Here at UNSW, the Faculty of Engineering is a world leader in research and development of renewable energy, in many cases the world leader. Our SPREE school regularly breaks new energy efficiency records in solar cells; our solar car Sunswift last year claimed the Guinness World Record for the lowest energy consumption while driving across Australia in an electric car; we are also at the cutting edge of renewable energy storage in our work on redox flow and aluminium ion batteries; and there has been some great work by our chemical engineers in coming up with cheap, low energy ways to capture carbon waste, which we detail in this newsletter.
Furthermore, we have extensive research underway in carbon capture and storage, accessing lower emitting carbon-based fuels such as natural gas, and high-efficiency combustion – recognising that carbon neutrality is the goal.
We’re also incredibly proud of our UNSW Energy Institute, the central platform for all these activities. It is particularly exciting to announce in this newsletter the appointment of Justine Jarvinen as the CEO of the UNSW Energy Institute, Professor Joe Dong as Research Director and Professor Grant King – former CEO of Origin Energy – as the new chair of the Industry Advisory Board.
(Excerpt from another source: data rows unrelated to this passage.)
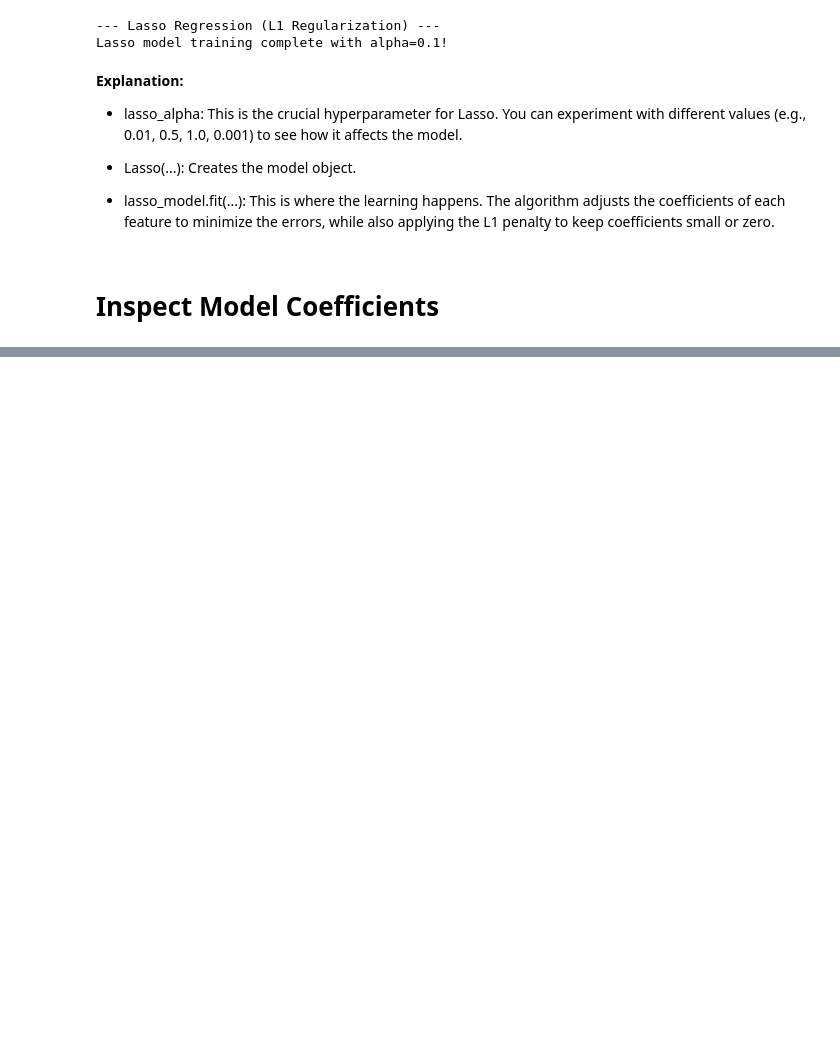
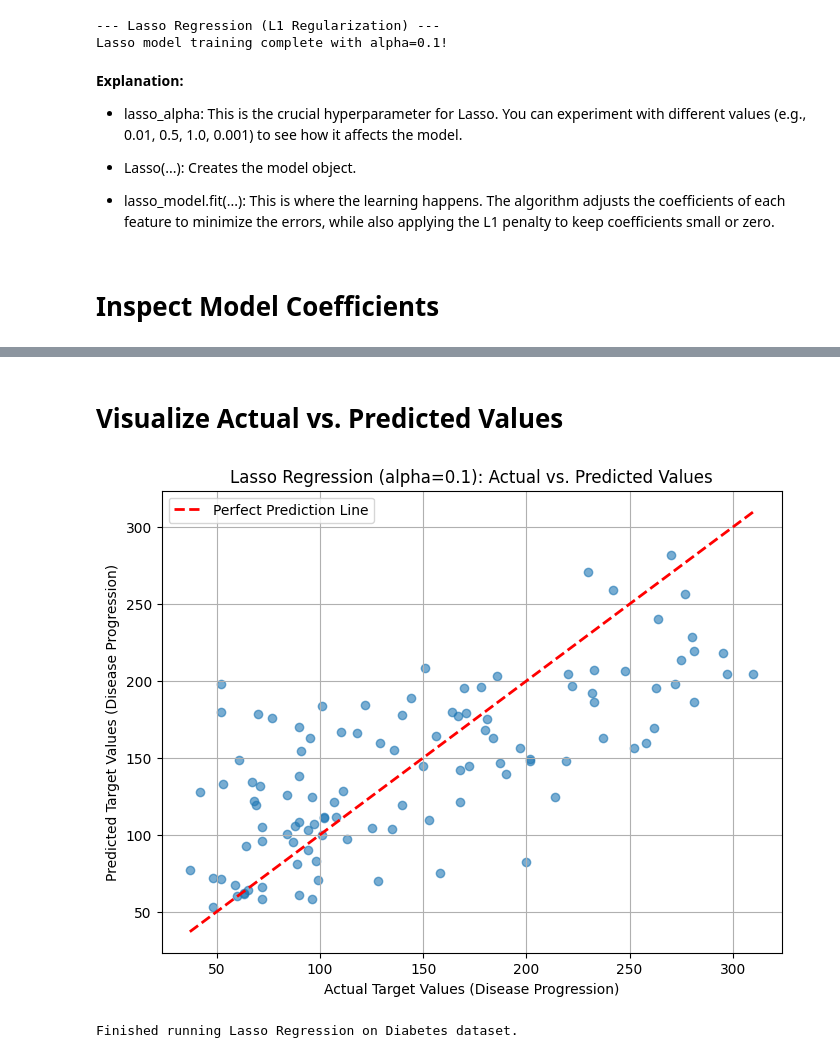
Before and after one commit to Ibtasam-98/machine-learning-algorithms, a Jupyter notebook: linear-regression.ipynb, the cells around one changed output, grey strips where cells are left out. Cells and saved outputs as stored; diff of their text form; code cells hidden in the pictures; blank space fills up the shorter version.

```diff
--- a/linear-regression.ipynb
+++ b/linear-regression.ipynb
@@ -143,0 +146,7 @@ print(f"Number of coefficients driven to zero by Lasso: {zero_coeffs} out of {le
+# %%
+# Use the trained Lasso model to make predictions on the test set features (X_test)
+y_pred_lasso = lasso_model.predict(x_test)
+
+print("\nPredictions on test data generated.")
+print("First 5 actual test values:", y_test.values[:5]) # Display actual values
+print("First 5 predicted values:", y_pred_lasso[:5]) # Display predicted values
@@ -143,0 +185,20 @@ print(f"Number of coefficients driven to zero by Lasso: {zero_coeffs} out of {le
+# %% [markdown]
+# Visualize Actual vs. Predicted Values
+# %%
+# --- Visualization of Actual vs. Predicted Values ---
+plt.figure(figsize=(8, 6))
+# Plot actual values on X-axis and predicted values on Y-axis
+plt.scatter(y_test, y_pred_lasso, alpha=0.6)
+# Plot a diagonal line (y=x). Points on this line mean perfect predictions.
+plt.plot([y_test.min(), y_test.max()], [y_test.min(), y_test.max()], 'r--', lw=2, label='Perfect Prediction Line')
+plt.title(f'Lasso Regression (alpha={lasso_alpha}): Actual vs. Predicted Values')
+plt.xlabel('Actual Target Values (Disease Progression)')
+plt.ylabel('Predicted Target Values (Disease Progression)')
+plt.grid(True)
+plt.legend()
+plt.show()
+
+print("\nFinished running Lasso Regression on Diabetes dataset.")
+# %% [output]
+[figure, added]
+Finished running Lasso Regression on Diabetes dataset.
```
Also changed, not shown: parts of 6 cells of this notebook.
Also in this issue are some fine news pieces that highlight the excellent research underway to position hydrogen as a clean energy alternative. There’s the really interesting work being done by Professor Kondo-Francois Aguey-Zinsou around the storage of renewable energy using hydrogen, which he has shown to be safer than lithium ion batteries. There’s a strong opinion piece by Professor Rose Amal who argues that Australia is in the box seat to lead the way in exploiting hydrogen – the universe’s most abundant element – as an energy source. And Professor Joe Dong is leading the research that will help launch Australia’s first smart city trial – the Tamworth Smart City Project.
With a record number of students studying engineering at UNSW numbering more than 16,000, including the largest cohort ever of students from the Indian subcontinent, as well as a growing percentage of women electing to become engineers (28% of this year’s undergraduate intake!), our work in the energy space can only get better thanks to blossoming diversity.
Indeed, over the last few months we have also been onboarding 30 amazing new staff across all schools coming from top institutions all over the world including Imperial College London, Cambridge, Tshinghua (Beijing) and University of Sao Paolo, among others.
I hope you find the news stories in this newsletter as inspiring as I do. Though the road from fossil fuels to renewables may be a long one, it is obvious that here at UNSW, we’re on the right track.
Professor Mark Hoffman
Dean of UNSW Engineering